I’m not saying this to be critical of him. He just isn’t very heavily invested in any particular ideology or answer. Indeed, he would see this as a sign of weakness as a leader. You’ve already put your thumb on the scale and cannot think outside the box and optimize the approach our the outcome by having too many preconcieved ideas based on too few opinions and too little information. That’s the way he thinks. We’ll deal with that. As a priority. I promise you….It’ll be HUGE.

I can buy all that. I understand that most of his supposed “misspeaks” have been very effective tools to stay the ONLY topic of conversation for 14 months now. I think he would be a great leader.

But at this time, probably not the right president. No Hillerary, who is already disqualified as I said and a non-factor in the election, would be a disaster for the United States of America. But it’s never going to happen.

Gary Johnson of the Libertarian Party was on Fox News this morning.

Now hear me out. What’s wrong with Trump as President?

First, we have had 8 years with a Congress that just hated Obama and was going to work against him no matter what. So he’s been able to do nothing, making him one of the better Presidents we’ve had. He hasn’t hurt TOO much.

So we elect Trump. Now we have a Congress that almost half of them hate HIM and indeed a number of the Republicans don’t really like him either. What’s going to get done in the next eight years. I like the nothing answer. But I think the media and the democrats would make it a pretty miserable eight years pouncing on everything that comes out of his mouth, and everything that doesn’t get through Congress that probably should have.

What if we elected Gary Johnson. A libertarian. It is no secret that I DO have an ideology and that it is pronouncedly Libertarian. But I’m not of the Libertarian Party because aside from Ron Paul, they have been to a man a bunch of silly twits.

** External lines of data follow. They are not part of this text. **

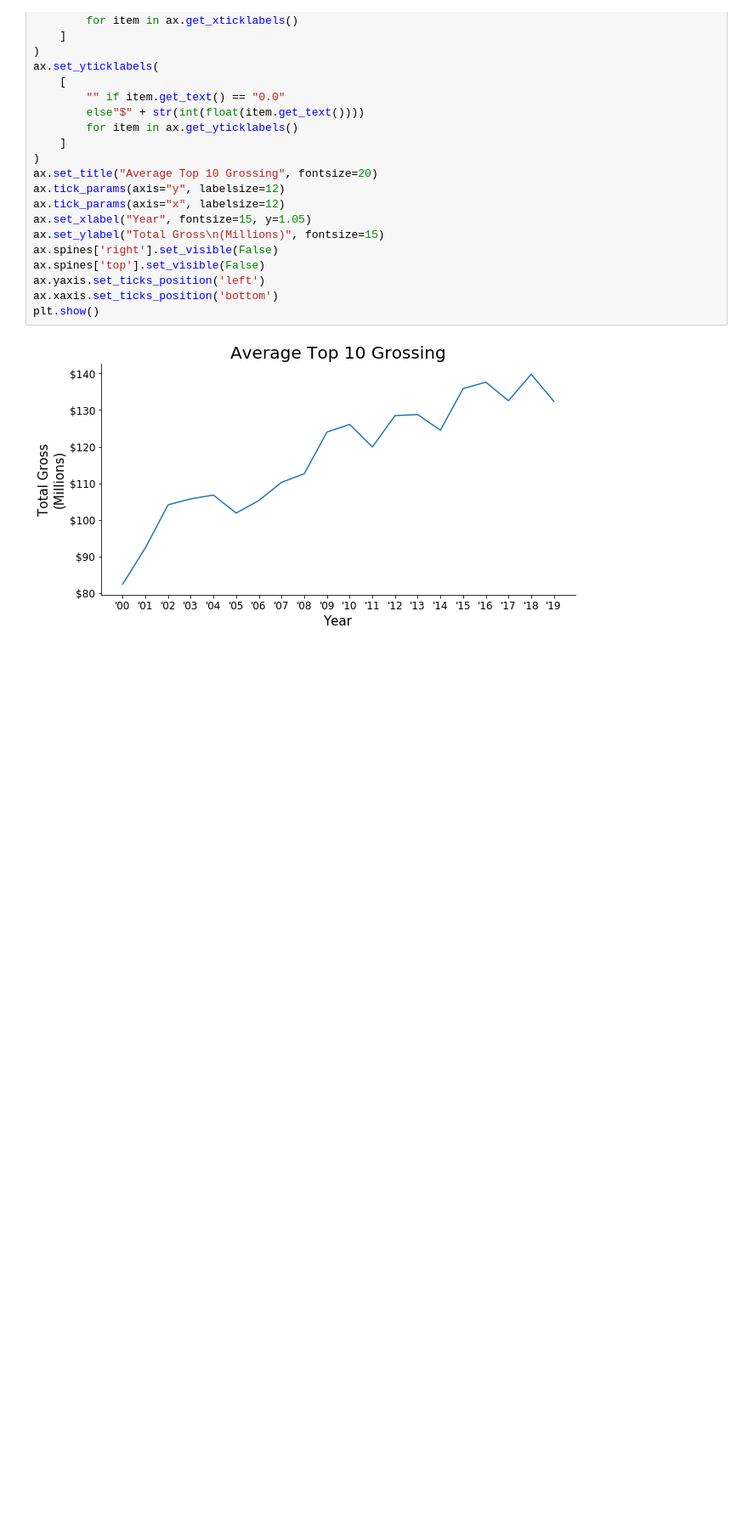
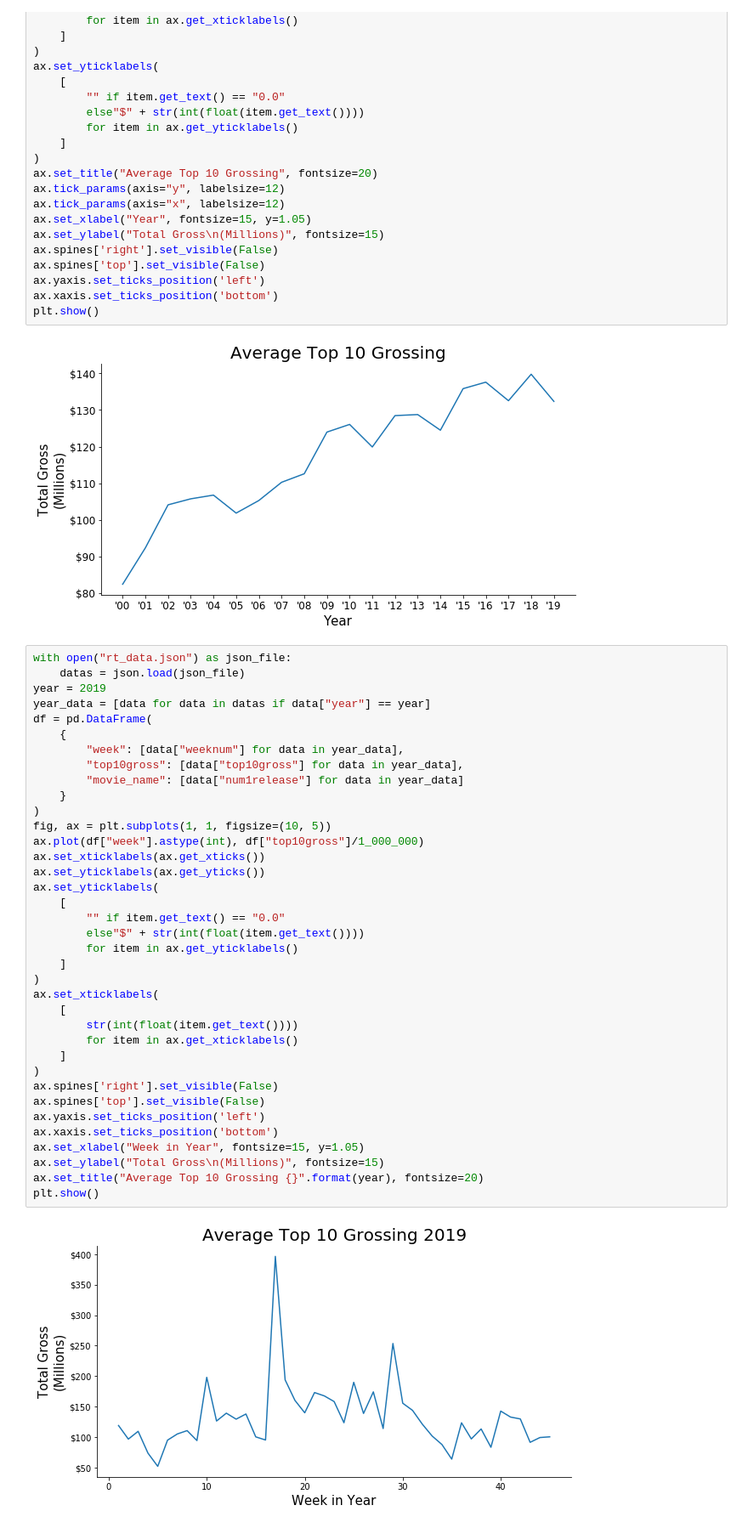
Before and after one commit to tnorlund/ANLT234-01_2019F-A03--NORLUND_TYLER, a Jupyter notebook: graphs.ipynb, the cells around one changed output. Shown: that part at 85% size. Saved outputs shown, nothing was run; the diff lists cells and outputs as text; blank space fills up the shorter version.

Commit message:
Adding the third graph.

```diff
--- a/graphs.ipynb
+++ b/graphs.ipynb
@@ -287,3 +287,42 @@ ax.xaxis.set_ticks_position('bottom')
 plt.show()
 # %% [output]
 [figure]
+# %%
+with open("rt_data.json") as json_file:
+    datas = json.load(json_file)
+year = 2019
+year_data = [data for data in datas if data["year"] == year]
+df = pd.DataFrame(
+    {
+        "week": [data["weeknum"] for data in year_data],
+        "top10gross": [data["top10gross"] for data in year_data],
+        "movie_name": [data["num1release"] for data in year_data]
+    }
+)
+fig, ax = plt.subplots(1, 1, figsize=(10, 5))
+ax.plot(df["week"].astype(int), df["top10gross"]/1_000_000)
+ax.set_xticklabels(ax.get_xticks())
+ax.set_yticklabels(ax.get_yticks())
+ax.set_yticklabels(
+    [
+        "" if item.get_text() == "0.0"
+        else"$" + str(int(float(item.get_text())))
+        for item in ax.get_yticklabels()
+    ]
+)
+ax.set_xticklabels(
+    [
+        str(int(float(item.get_text())))
+        for item in ax.get_xticklabels()
+    ]
+)
+ax.spines['right'].set_visible(False)
+ax.spines['top'].set_visible(False)
+ax.yaxis.set_ticks_position('left')
+ax.xaxis.set_ticks_position('bottom')
+ax.set_xlabel("Week in Year", fontsize=15, y=1.05)
+ax.set_ylabel("Total Gross\n(Millions)", fontsize=15)
+ax.set_title("Average Top 10 Grossing {}".format(year), fontsize=20)
+plt.show()
+# %% [output]
+[figure, added]
```
Also changed, not shown: parts of 2 cells of this notebook, 23 other files.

True Libertarians don’t BELONG to parties. Occasionally we host them. But we don’t belong to any. Too much power structure and authority. So the only ones who JOIN the Libertarian party, are by definition not LIbertarians at all, or they wouldn’t put up with all that party shit. Leaving us with a bunch of silly twit poseurs who THINK they are Libertarians.

But Gary Johnson was talking some interesting stuff this morning. Abolishing both the IRS and the income tax. Doing away with departments Homeland Security, NSA, Commerce, Education, HUD, and more. Relegating Marijuana laws, education, etc. to the individual states. Absolutely getting out of foreign intervention. Welcoming ALL the Mexicans. Free trade. I’m starting to feel the Bern again…. I like these ideas. Out of the box. Effective. Massive decrease in government spending. Massive increase in business activity. Millions of jobs. Hmmmm…..

So how can this happen? Well, you need 270 electoral votes to get the Presidency. Johnson/Weld are polling maybe 10% and 16% in a couple of states. So what happens if NEITHER Trump NOR Hillerary gets 270?

It goes to the House of Representatives. Talk about three monkeys trying to f**k a football on a wax tile floor – THAT would be a Texas Goat Rodeo.

The Republicans have a majority – EVEN if they lose the House. The CURRENT House would decide the election. But a lot of Republicans don’t like Trump. But NONE of them want Hillerary. She reminds most of them of their first wife….

And what would Democrats settle for? Well, Johnson ISN’T after all a true Republican. Fiscally conservative, but socially liberal. He would be better than Trump.

And from the Republican side – hell of a lot better than Hillerary.

And if he got it – what gets done gets done from consensus, not partisanship.

I already got burned once – that is how Bill Clinton got elected. Ross Perot got 19,750,000 popular votes, but NO electoral votes. But it all came out of George Bush and Clinton won.

It was the reason Kasich stayed in the Republican Primary, hoping that Trump and his little buddy would neither get the number and he would be the consolation prize. It didn’t happen either.

So it just isn’t possible…

But I have to tell you this has some attraction….